* Data supplied *
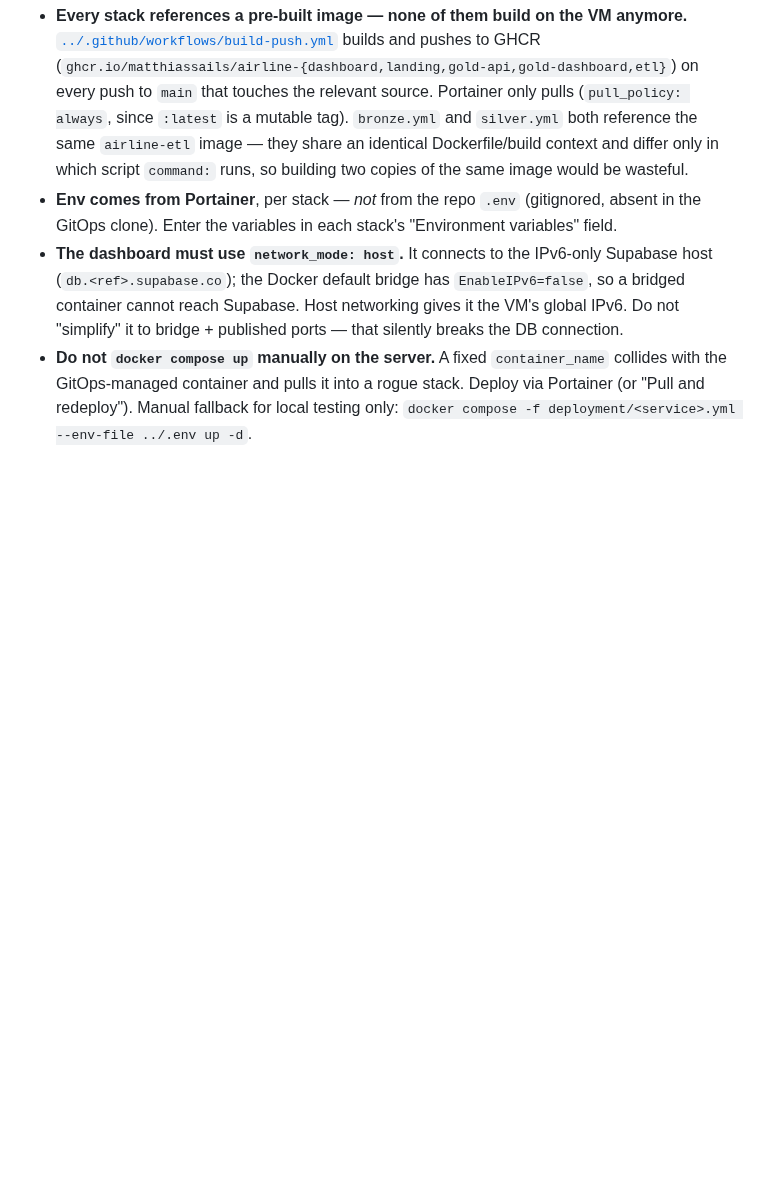
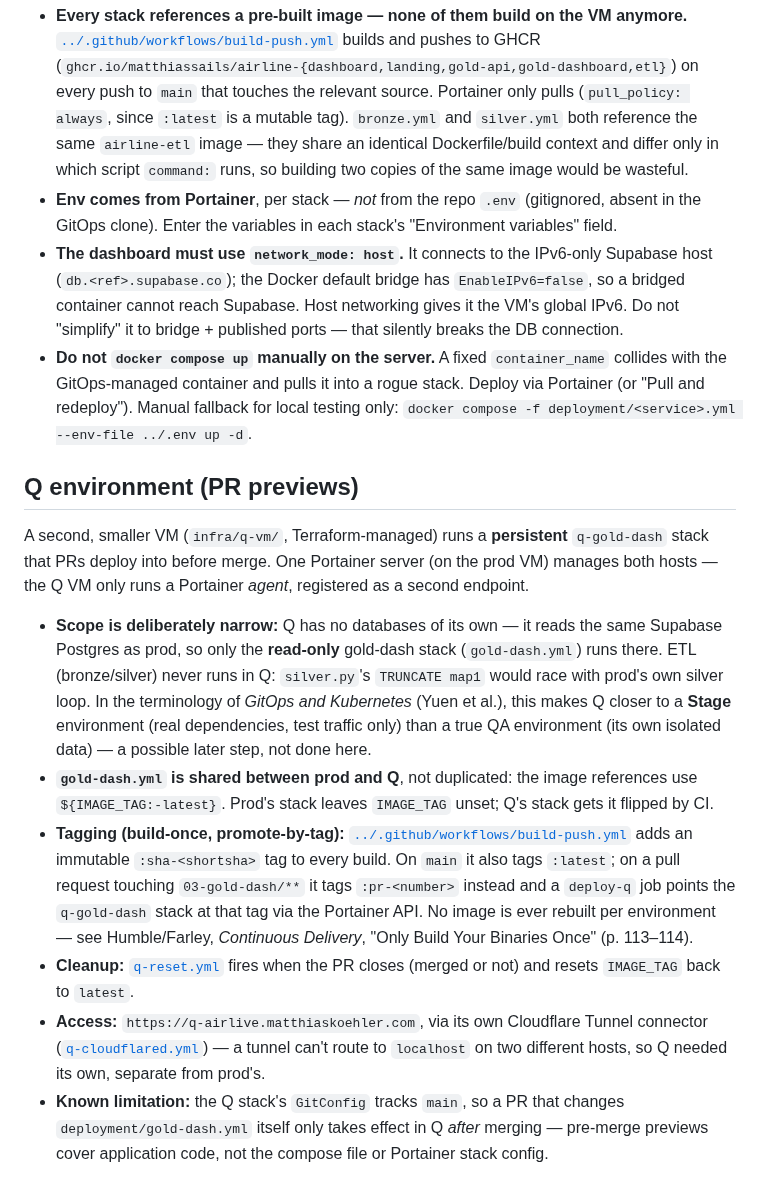
Before and after one commit to MatthiasSails/airline-data-platform, a Markdown page: deployment/README.md, the part around the change. Rendered like a GitHub page; blank space fills up the shorter version.

Commit message:
docs: document the Q environment in deployment/README.md
Adds a Q section alongside the existing prod stack table: scope
(read-only gold-dash only, no ETL/own DBs — closer to Stage than QA
per GitOps and Kubernetes terminology), shared gold-dash.yml via
IMAGE_TAG, PR tagging/deploy/reset flow, and the known limitation that
compose-file changes in a PR only take effect in Q after merge.

```diff
--- a/deployment/README.md
+++ b/deployment/README.md
@@ -44,3 +44,31 @@ healthcheck.
   the GitOps-managed container and pulls it into a rogue stack. Deploy via Portainer (or
   "Pull and redeploy"). Manual fallback for local testing only:
   `docker compose -f deployment/<service>.yml --env-file ../.env up -d`.
+
+## Q environment (PR previews)
+
+A second, smaller VM (`infra/q-vm/`, Terraform-managed) runs a **persistent** `q-gold-dash` stack
+that PRs deploy into before merge. One Portainer server (on the prod VM) manages both hosts — the
+Q VM only runs a Portainer *agent*, registered as a second endpoint.
+
+- **Scope is deliberately narrow:** Q has no databases of its own — it reads the same Supabase
+  Postgres as prod, so only the **read-only** gold-dash stack (`gold-dash.yml`) runs there. ETL
+  (bronze/silver) never runs in Q: `silver.py`'s `TRUNCATE map1` would race with prod's own silver
+  loop. In the terminology of *GitOps and Kubernetes* (Yuen et al.), this makes Q closer to a
+  **Stage** environment (real dependencies, test traffic only) than a true QA environment (its own
+  isolated data) — a possible later step, not done here.
+- **`gold-dash.yml` is shared between prod and Q**, not duplicated: the image references use
+  `${IMAGE_TAG:-latest}`. Prod's stack leaves `IMAGE_TAG` unset; Q's stack gets it flipped by CI.
+- **Tagging (build-once, promote-by-tag):** [`../.github/workflows/build-push.yml`](../.github/workflows/build-push.yml)
+  adds an immutable `:sha-<shortsha>` tag to every build. On `main` it also tags `:latest`; on a
+  pull request touching `03-gold-dash/**` it tags `:pr-<number>` instead and a `deploy-q` job
+  points the `q-gold-dash` stack at that tag via the Portainer API. No image is ever rebuilt per
+  environment — see Humble/Farley, *Continuous Delivery*, "Only Build Your Binaries Once" (p. 113–114).
+- **Cleanup:** [`q-reset.yml`](../.github/workflows/q-reset.yml) fires when the PR closes (merged
+  or not) and resets `IMAGE_TAG` back to `latest`.
+- **Access:** `https://q-airlive.matthiaskoehler.com`, via its own Cloudflare Tunnel connector
+  ([`q-cloudflared.yml`](q-cloudflared.yml)) — a tunnel can't route to `localhost` on two different
+  hosts, so Q needed its own, separate from prod's.
+- **Known limitation:** the Q stack's `GitConfig` tracks `main`, so a PR that changes
+  `deployment/gold-dash.yml` itself only takes effect in Q *after* merging — pre-merge previews
+  cover application code, not the compose file or Portainer stack config.
```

* Problem *
The lines in the records above that include the word "Portainer" must be copied out.

* Task answer *
   the GitOps-managed container and pulls it into a rogue stack. Deploy via Portainer (or
+that PRs deploy into before merge. One Portainer server (on the prod VM) manages both hosts — the
+Q VM only runs a Portainer *agent*, registered as a second endpoint.
+  points the `q-gold-dash` stack at that tag via the Portainer API. No image is ever rebuilt per
+  cover application code, not the compose file or Portainer stack config.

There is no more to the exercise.